Personal Flotation Devices (PFD)

Drowning is the number one cause of death for those involved in boating incidents. Accordingly, the Coast Guard is very strict about compliance with PFD requirements. This starts with Personal Flotation Devices (PFDs).

For a personal flotation device (Life Jacket) to be approved by the United States Coast Guard, it must in good condition and of a suitable size for each person on the boat. PFD requirements for children mandate they be especially designed for kids.

Make sure life jackets are readily available for wear.  In practice, this means they are not stowed in unopened packaging, but are accessible in a wearable condition at any time. Boats that are more than 16 feet in length need at least one Type IV PDF aboard.

Fire Extinguishers

You wouldn’t normally think about fire hazards on the open water, but a boat fire can damage or destroy a boat exceedingly fast. The Coast Guard requires that serviceable and accessible fire extinguishers be on board boats if the boat meets or contains any of the following conditions:

  • Double hulls either not filled with flotation material or not completely sealed
  • Permanently installed fuel tanks
  • Closed compartments for storing portable fuel tanks
  • Inboard engine
  • Closed stowage space used to store flammable items
  • Closed living spaces

But, even if your boat is only a 12-foot dinghy with a small engine, it is a great idea to keep a fire extinguisher handy. Fuel leaks and gathering fumes can happen on any size boat.

Speaking of fuel, if you cannot find pure gas for your boat and use an ethanol blend, make sure that you add fuel stabilizer to your tank. It is almost impossible to buy gas without ethanol in some areas and ethanol causes damage to your boat’s fuel system and engine. If you do not want to have your engine quit, use a fuel stabilizer that controls water without using alcohol. Otherwise, you may have to call for a tow.
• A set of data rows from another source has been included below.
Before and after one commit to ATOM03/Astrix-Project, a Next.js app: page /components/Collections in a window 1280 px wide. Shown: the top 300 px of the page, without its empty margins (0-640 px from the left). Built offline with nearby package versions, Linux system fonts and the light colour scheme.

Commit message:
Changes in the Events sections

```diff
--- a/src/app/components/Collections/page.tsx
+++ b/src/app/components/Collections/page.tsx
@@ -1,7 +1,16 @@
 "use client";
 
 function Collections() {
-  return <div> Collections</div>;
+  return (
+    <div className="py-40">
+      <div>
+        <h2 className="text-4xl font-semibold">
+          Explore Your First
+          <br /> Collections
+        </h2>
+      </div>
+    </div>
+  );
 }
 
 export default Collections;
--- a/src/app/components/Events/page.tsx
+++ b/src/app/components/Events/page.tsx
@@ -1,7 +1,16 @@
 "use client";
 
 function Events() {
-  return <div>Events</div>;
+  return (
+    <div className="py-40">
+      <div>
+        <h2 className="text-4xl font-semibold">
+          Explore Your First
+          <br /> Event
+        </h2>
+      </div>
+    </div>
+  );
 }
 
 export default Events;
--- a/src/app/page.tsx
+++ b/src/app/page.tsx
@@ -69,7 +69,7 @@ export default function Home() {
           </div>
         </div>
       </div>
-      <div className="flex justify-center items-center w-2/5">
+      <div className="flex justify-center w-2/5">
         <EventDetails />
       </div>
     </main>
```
Distress Signals

Boats greater than 16 feet that run in coastal waters or the Great Lakes must carry a Visual Distress Signal (VDS). These signals must meet the following requirements:

  1. Three days and nights of pyrotechnic devices
  2. One-day non-pyrotechnic device (a flag)
  3. One-night non-pyrotechnic device (auto SOS light)
  4. Or a combination of items 1 and 2.
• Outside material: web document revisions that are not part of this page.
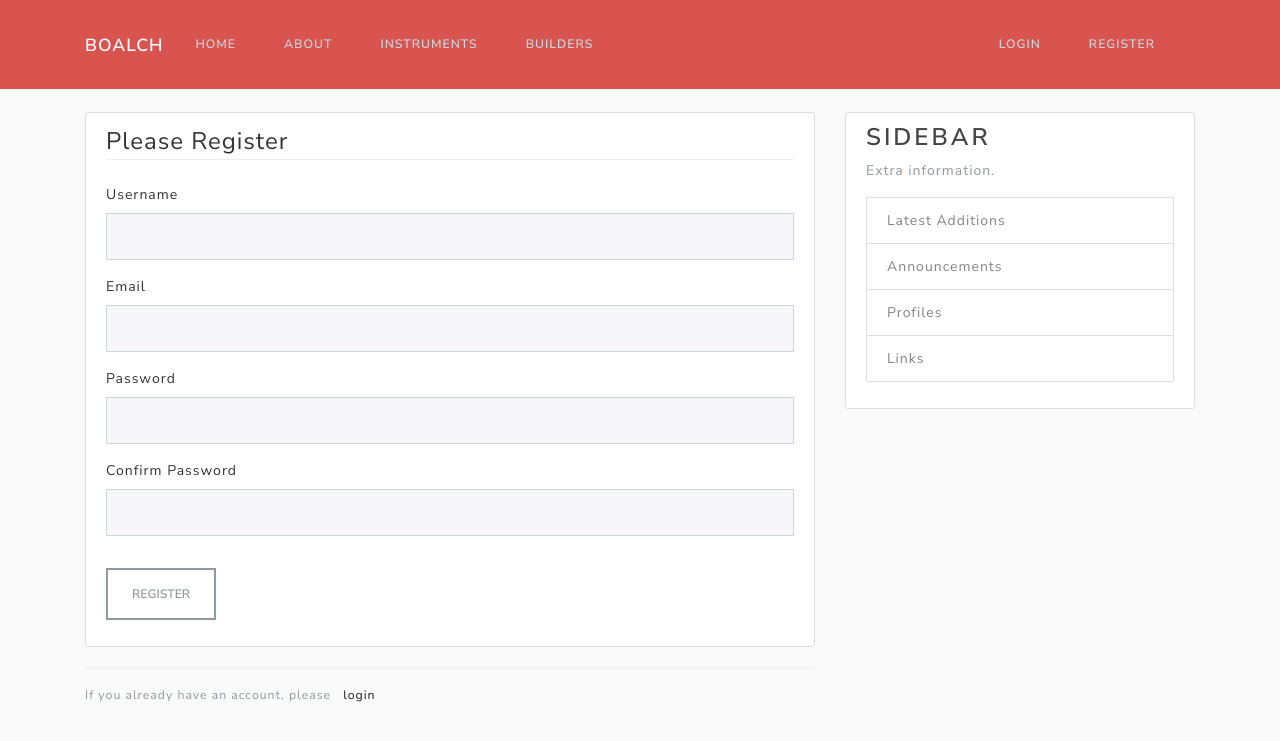
After one commit to GBrachetta/lilform, a Flask app: page /register in a window 1280 px wide. The commit adds this page. Shown: the top 741 px of the page. Run offline with Flask 2, Linux system fonts and the light colour scheme; some libraries are stand-ins or nearby versions.

Commit message:
Added Registration Form + validation

```diff
--- a/app.py
+++ b/app.py
@@ -1,11 +1,13 @@
 import os
 from datetime import datetime
-from flask import Flask, render_template, url_for
+from flask import Flask, render_template, url_for, flash, redirect
 from flask_sqlalchemy import SQLAlchemy
+from forms import RegistrationForm, LoginForm
 
 app = Flask(__name__)
 app.config['SQLALCHEMY_DATABASE_URI'] = os.environ.get(
     'SQLALCHEMY_DATABASE_URI')
+app.config['SECRET_KEY'] = os.environ.get('SECRET_KEY')
 db = SQLAlchemy(app)
 
 
@@ -58,12 +60,23 @@ instruments = [
     {
         'contributor': 'Guillermo Brachetta',
         'instrument_maker': 'Vaudry',
-        'location': 'Amsterdam'
+        'location': 'Amsterdam',
+        'date_added': '24 April 2020',
+        'description': 'Lorem ipsum dolor sit amet, consectetur adipiscing elit. Nullam congue mi eget risus elementum malesuada. Donec ut erat a libero molestie gravida. Sed eu tempor ex. Vivamus iaculis lorem sed pretium ultrices. Mauris malesuada velit sit amet quam feugiat, vitae posuere urna condimentum. Proin lacinia eros augue, a euismod lorem finibus et. Duis ullamcorper tellus mauris, sit amet consequat neque efficitur vel. Donec euismod mauris leo, varius pharetra nunc consectetur sed. Donec ultricies lorem dui, et posuere lorem vehicula id. Aliquam erat urna, imperdiet molestie arcu at, tincidunt porttitor enim. Mauris scelerisque finibus magna, vel scelerisque neque pharetra sed. Suspendisse pretium dui ut risus ornare, at faucibus lacus efficitur. In eleifend nibh sed turpis consectetur condimentum.'
     },
     {
         'contributor': 'Menno van Delft',
         'instrument_maker': 'Ruckers',
-        'location': 'Paris'
+        'location': 'Paris',
+        'date_added': '24 May 2019',
+        'description': 'Sed placerat ornare lorem sed egestas. Maecenas eget placerat mi. Curabitur lobortis sagittis elit, lacinia pretium leo iaculis sit amet. Maecenas erat lorem, egestas sit amet odio quis, pretium vehicula libero. Sed accumsan nibh sapien, semper rutrum neque tempus a. Nam gravida, libero eu convallis euismod, enim metus efficitur lectus, at dapibus leo tellus a sapien. Suspendisse porttitor quam lacus, at placerat turpis auctor id. Quisque rutrum, ex a vestibulum volutpat, elit purus ultrices nunc, et porttitor dolor dolor sit amet risus. Vestibulum tempus, felis eget tempor viverra, purus turpis cursus tortor, nec imperdiet justo odio et mauris.'
+    },
+    {
+        'contributor': 'Guillermo Brachetta',
+        'instrument_maker': 'Lefebvre',
+        'location': 'Paris',
+        'date_added': '2 April 2019',
+        'description': 'Pellentesque placerat elit eget mi porttitor pretium. In imperdiet molestie massa, at pretium lorem tincidunt non. In volutpat sed eros ut congue. Donec pellentesque mauris est, quis mattis erat molestie non. Curabitur nisi augue, malesuada eget pulvinar eget, faucibus sed nisi. Integer euismod eleifend nisl, at hendrerit leo gravida sit amet. Nam laoreet blandit sapien vitae vehicula. Nullam rhoncus, lacus non tincidunt efficitur, libero purus vulputate odio, non volutpat tellus lacus at odio.'
     }
 ]
 
@@ -76,12 +89,27 @@ def home():
 
 @app.route('/about')
 def about():
-    return render_template('about.html')
+    return render_template('about.html', title='About')
+
+
+@app.route('/register', methods=['POST', 'GET'])
+def register():
+    form = RegistrationForm()
+    if form.validate_on_submit():
+        flash(f'Account created for {form.username.data}', 'success')
+        return redirect(url_for('home'))
+    return render_template('register.html', title='Register', form=form)
+
+
+@app.route('/login')
+def login():
+    form = LoginForm()
+    return render_template('login.html', title='Login', form=form)
 
 
 @app.route('/builders')
 def builders():
-    return render_template('builders.html')
+    return render_template('builders.html', title='Builders')
 
 
 @app.route('/instruments')
--- /dev/null
+++ b/forms.py
@@ -0,0 +1,21 @@
+from flask_wtf import FlaskForm
+from wtforms import StringField, PasswordField, SubmitField
+from wtforms.validators import DataRequired, Length, Email, EqualTo
+
+
+class RegistrationForm(FlaskForm):
+    username = StringField('Username', validators=[
+                           DataRequired(), Length(min=2, max=20,)])
+    email = StringField('Email', validators=[DataRequired(), Email()])
+    password = PasswordField('Password', validators=[
+                             DataRequired(), Length(min=6, max=12)])
+    confirm_password = PasswordField('Confirm Password', validators=[
+        DataRequired(), EqualTo('password')])
+    submit = SubmitField('Register')
+
+
+class LoginForm(FlaskForm):
+    email = StringField('Email', validators=[DataRequired(), Email()])
+    password = PasswordField('Password', validators=[
+                             DataRequired(), Length(min=6, max=12)])
+    submit = SubmitField('Login')
--- a/templates/instruments.html
+++ b/templates/instruments.html
@@ -7,10 +7,11 @@
   <div class="media-body">
     <div class="article-metadata">
       <a class="mr-2" href="#">{{ instrument.contributor }}</a>
-      <small class="text-muted">Fecha agregado</small>
+      <small class="text-muted">{{ instrument.date_added }}</small>
     </div>
     <h2><a class="article-title" href="#">{{ instrument.instrument_maker }}</a></h2>
-    <p class="article-content">{{ instrument.location }}</p>
+    <p class="article-content">{{ instrument.description }}</p>
+    <p class="article-content text-muted">{{ instrument.location }}</p>
   </div>
 </article>
 {% endfor %}
--- a/templates/layout.html
+++ b/templates/layout.html
@@ -43,6 +43,15 @@
     <main role="main" class="container">
         <div class="row">
             <div class="col-md-8">
+                {% with messages = get_flashed_messages(with_categories=true)  %}
+                {% if messages %}
+                {% for category, message in messages %}
+                <div class="alert alert-{{category}}">
+                    {{ message }}
+                </div>
+                {% endfor %}
+                {% endif %}
+                {% endwith %}
                 {% block content %}{% endblock %}
             </div>
             <div class="col-md-4">
--- /dev/null
+++ b/templates/login.html
@@ -0,0 +1,4 @@
+{% extends 'layout.html' %}
+{% block content %}
+<h1>ABOUT</h1>
+{% endblock content %}
--- /dev/null
+++ b/templates/register.html
@@ -0,0 +1,71 @@
+{% extends 'layout.html' %}
+{% block content %}
+<div class="content-section">
+    <form method="POST" action="" novalidate>
+        {{ form.hidden_tag() }}
+        <fieldset class="form-group">
+            <legend class="border-bottom mb-4">Please Register</legend>
+            <div class="form-group">
+                {{ form.username.label(class="form-control-label")}}
+                {% if form.username.errors %}
+                {{ form.username(class="form-control form-control-md is-invalid")}}
+                <div class="invalid-feedback">
+                    {% for error in form.username.errors %}
+                    <span>{{ error }}</span>
+                    {% endfor %}
+                </div>
+                {% else %}
+                {{ form.username(class="form-control form-control-md")}}
+                {% endif %}
+            </div>
+            <div class="form-group">
+                {{ form.email.label(class="form-control-label")}}
+                {% if form.email.errors %}
+                {{ form.email(class="form-control form-control-md is-invalid")}}
+                <div class="invalid-feedback">
+                    {% for error in form.email.errors %}
+                    <span>{{ error }}</span>
+                    {% endfor %}
+                </div>
+                {% else %}
+                {{ form.email(class="form-control form-control-md")}}
+                {% endif %}
+            </div>
+            <div class="form-group">
+                {{ form.password.label(class="form-control-label")}}
+                {% if form.password.errors %}
+                {{ form.password(class="form-control form-control-md is-invalid")}}
+                <div class="invalid-feedback">
+                    {% for error in form.password.errors %}
+                    <span>{{ error }}</span>
+                    {% endfor %}
+                </div>
+                {% else %}
+                {{ form.password(class="form-control form-control-md")}}
+                {% endif %}
+            </div>
+            <div class="form-group">
+                {{ form.confirm_password.label(class="form-control-label")}}
+                {% if form.confirm_password.errors %}
+                {{ form.confirm_password(class="form-control form-control-md is-invalid")}}
+                <div class="invalid-feedback">
+                    {% for error in form.confirm_password.errors %}
+                    <span>{{ error }}</span>
+                    {% endfor %}
+                </div>
+                {% else %}
+                {{ form.confirm_password(class="form-control form-control-md")}}
+                {% endif %}
+            </div>
+        </fieldset>
+        <div class="form-group">
+            {{ form.submit(class="btn btn-outline-secondary")}}
+        </div>
+    </form>
+</div>
+<div class="border-top pt-3">
+    <small class="text-muted">
+        If you already have an account, please <a class="ml-2" href="{{ url_for('login') }}">login</a>
+    </small>
+</div>
+{% endblock content %}
```
Also changed, not shown: 2 other files.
If your boat is under 16 feet and you plan to run in coastal waters or the Great Lakes between dusk and dawn, you must also carry VDS.

Boats that run on inland waters are not required to carry VDS, but the United States Coast Guard strongly urges you to do so.
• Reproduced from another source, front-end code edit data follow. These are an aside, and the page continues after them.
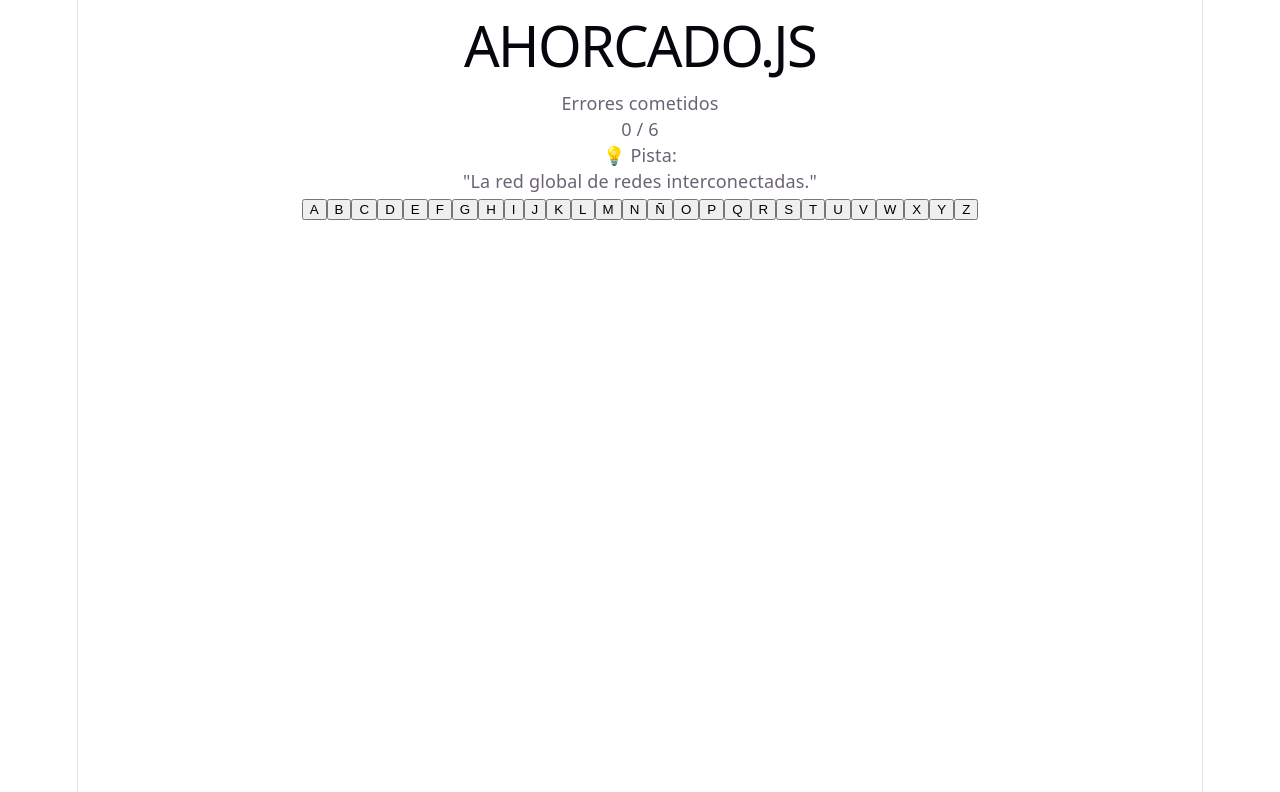
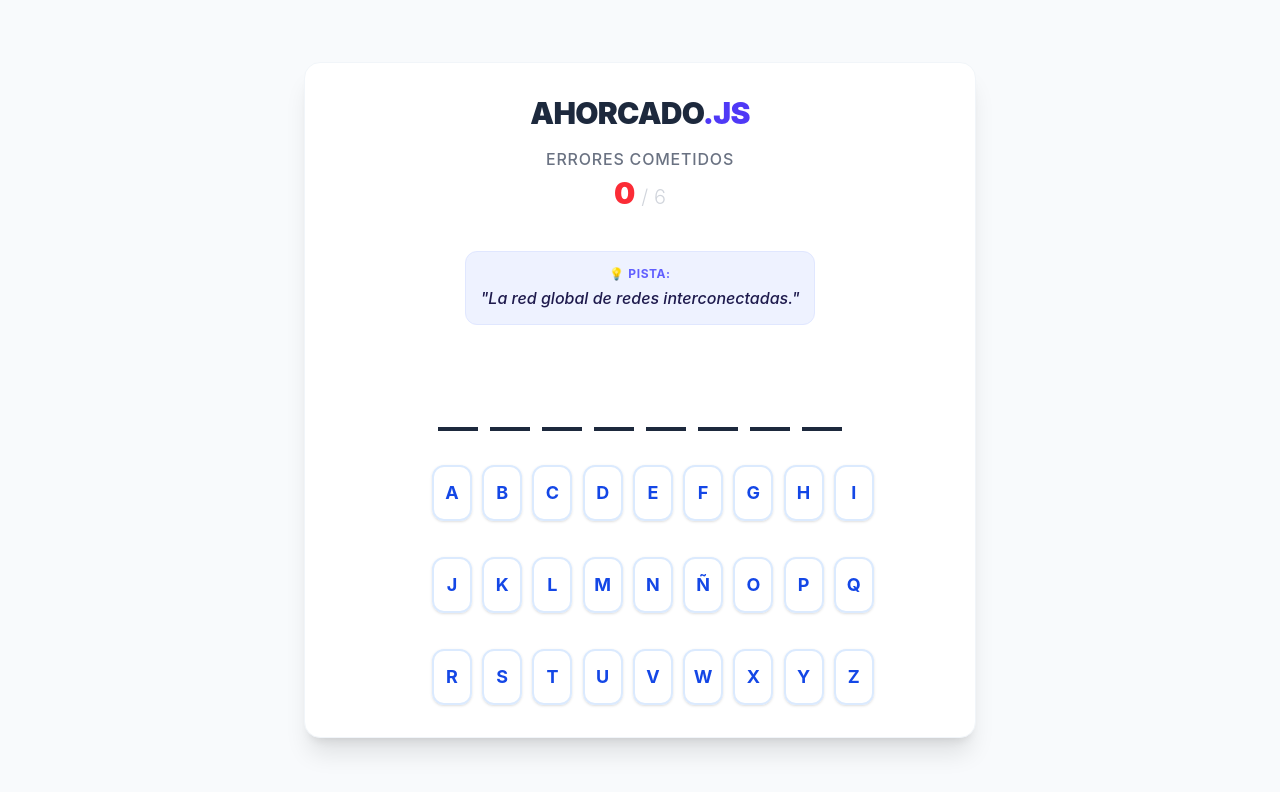
Before and after one commit to cristhianpa22/juego-ahorcado-croatia, a React (Vite) app: page / in a window 1280 px wide. Shown: the top 792 px of the page. Built offline with nearby package versions, Linux system fonts and the light colour scheme.

Commit message:
feat: se agrego el teclado en la pantalla

```diff
--- a/src/components/Teclado.jsx
+++ b/src/components/Teclado.jsx
@@ -2,25 +2,32 @@ import React from "react";
 import { ALFABETO } from "../constants/juegoConstants";
 
 export const Teclado = React.memo(({ letrasAdivinadas, juegoTerminado, alPresionarLetra }) => {
+
+
+
+  const baseClase = "flex items-center w-10 justify-center cursor-pointer font-bold text-blue-700 bg-white-200 border-2 border-blue-100 rounded-xl py-3 shadow-sm text-lg transition-all duration-150"
+
+  const activa = "hover:bg-blue-70 hover:border-blue-300 active:scale-95"
+
+  const desactivada = "opacity-90 cursor-not select-none text-white"
+
   return (
-    <div className="grid grid-cols-7 sm:grid-cols-9 gap-2 max-w-xl mx-auto w-full px-2">
+    <div className="grid grid-cols-7 sm:grid-cols-9 gap-9 max-w-xl mx-auto w-full px-20">
       {ALFABETO.map((letra) => {
         const yaUsada = letrasAdivinadas.has(letra);
 
         return (
+
           <button
             key={letra}
             onClick={() => alPresionarLetra(letra)}
             disabled={yaUsada || juegoTerminado}
-            className={`py-3 text-base sm:text-lg font-bold rounded-lg transition-all active:scale-95 select-none
-              ${yaUsada
-                ? "bg-slate-100 text-slate-400 cursor-not-allowed opacity-60"
-                : "bg-slate-800 text-white hover:bg-indigo-600 shadow-md hover:shadow-indigo-200"
-              }
-              disabled:pointer-events-none disabled:active:scale-100`}
+            className={`${baseClase},${yaUsada ? desactivada : activa}`}
           >
             {letra}
           </button>
+
+
         );
       })}
     </div>
--- a/src/index.css
+++ b/src/index.css
@@ -1,111 +1 @@
-:root {
-  --text: #6b6375;
-  --text-h: #08060d;
-  --bg: #fff;
-  --border: #e5e4e7;
-  --code-bg: #f4f3ec;
-  --accent: #aa3bff;
-  --accent-bg: rgba(170, 59, 255, 0.1);
-  --accent-border: rgba(170, 59, 255, 0.5);
-  --social-bg: rgba(244, 243, 236, 0.5);
-  --shadow:
-    rgba(0, 0, 0, 0.1) 0 10px 15px -3px, rgba(0, 0, 0, 0.05) 0 4px 6px -2px;
-
-  --sans: system-ui, 'Segoe UI', Roboto, sans-serif;
-  --heading: system-ui, 'Segoe UI', Roboto, sans-serif;
-  --mono: ui-monospace, Consolas, monospace;
-
-  font: 18px/145% var(--sans);
-  letter-spacing: 0.18px;
-  color-scheme: light dark;
-  color: var(--text);
-  background: var(--bg);
-  font-synthesis: none;
-  text-rendering: optimizeLegibility;
-  -webkit-font-smoothing: antialiased;
-  -moz-osx-font-smoothing: grayscale;
-
-  @media (max-width: 1024px) {
-    font-size: 16px;
-  }
-}
-
-@media (prefers-color-scheme: dark) {
-  :root {
-    --text: #9ca3af;
-    --text-h: #f3f4f6;
-    --bg: #16171d;
-    --border: #2e303a;
-    --code-bg: #1f2028;
-    --accent: #c084fc;
-    --accent-bg: rgba(192, 132, 252, 0.15);
-    --accent-border: rgba(192, 132, 252, 0.5);
-    --social-bg: rgba(47, 48, 58, 0.5);
-    --shadow:
-      rgba(0, 0, 0, 0.4) 0 10px 15px -3px, rgba(0, 0, 0, 0.25) 0 4px 6px -2px;
-  }
-
-  #social .button-icon {
-    filter: invert(1) brightness(2);
-  }
-}
-
-body {
-  margin: 0;
-}
-
-#root {
-  width: 1126px;
-  max-width: 100%;
-  margin: 0 auto;
-  text-align: center;
-  border-inline: 1px solid var(--border);
-  min-height: 100svh;
-  display: flex;
-  flex-direction: column;
-  box-sizing: border-box;
-}
-
-h1,
-h2 {
-  font-family: var(--heading);
-  font-weight: 500;
-  color: var(--text-h);
-}
-
-h1 {
-  font-size: 56px;
-  letter-spacing: -1.68px;
-  margin: 32px 0;
-  @media (max-width: 1024px) {
-    font-size: 36px;
-    margin: 20px 0;
-  }
-}
-h2 {
-  font-size: 24px;
-  line-height: 118%;
-  letter-spacing: -0.24px;
-  margin: 0 0 8px;
-  @media (max-width: 1024px) {
-    font-size: 20px;
-  }
-}
-p {
-  margin: 0;
-}
-
-code,
-.counter {
-  font-family: var(--mono);
-  display: inline-flex;
-  border-radius: 4px;
-  color: var(--text-h);
-}
-
-code {
-  font-size: 15px;
-  line-height: 135%;
-  padding: 4px 8px;
-  background: var(--code-bg);
-}
+@import "tailwindcss";
```
Also changed, not shown: 1 other file (tests, documents, lock files or other folders).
Other Tips for Your Safety

  • Carry a bell, whistle, siren, or other sound-producing distress signal that is audible up to ¼-mile away.
  • All boats running at night or in poor visibility must have running lights.
  • All gas-powered boats must have a working backfire flame control.

These regulations and boat safety tips from the Coast Guard will make your boating safer and safer boating is more pleasurable.

Marine MXO

This post was published on May 2, 2014 and was updated on October 17, 2014.

Topics: Boats and Marine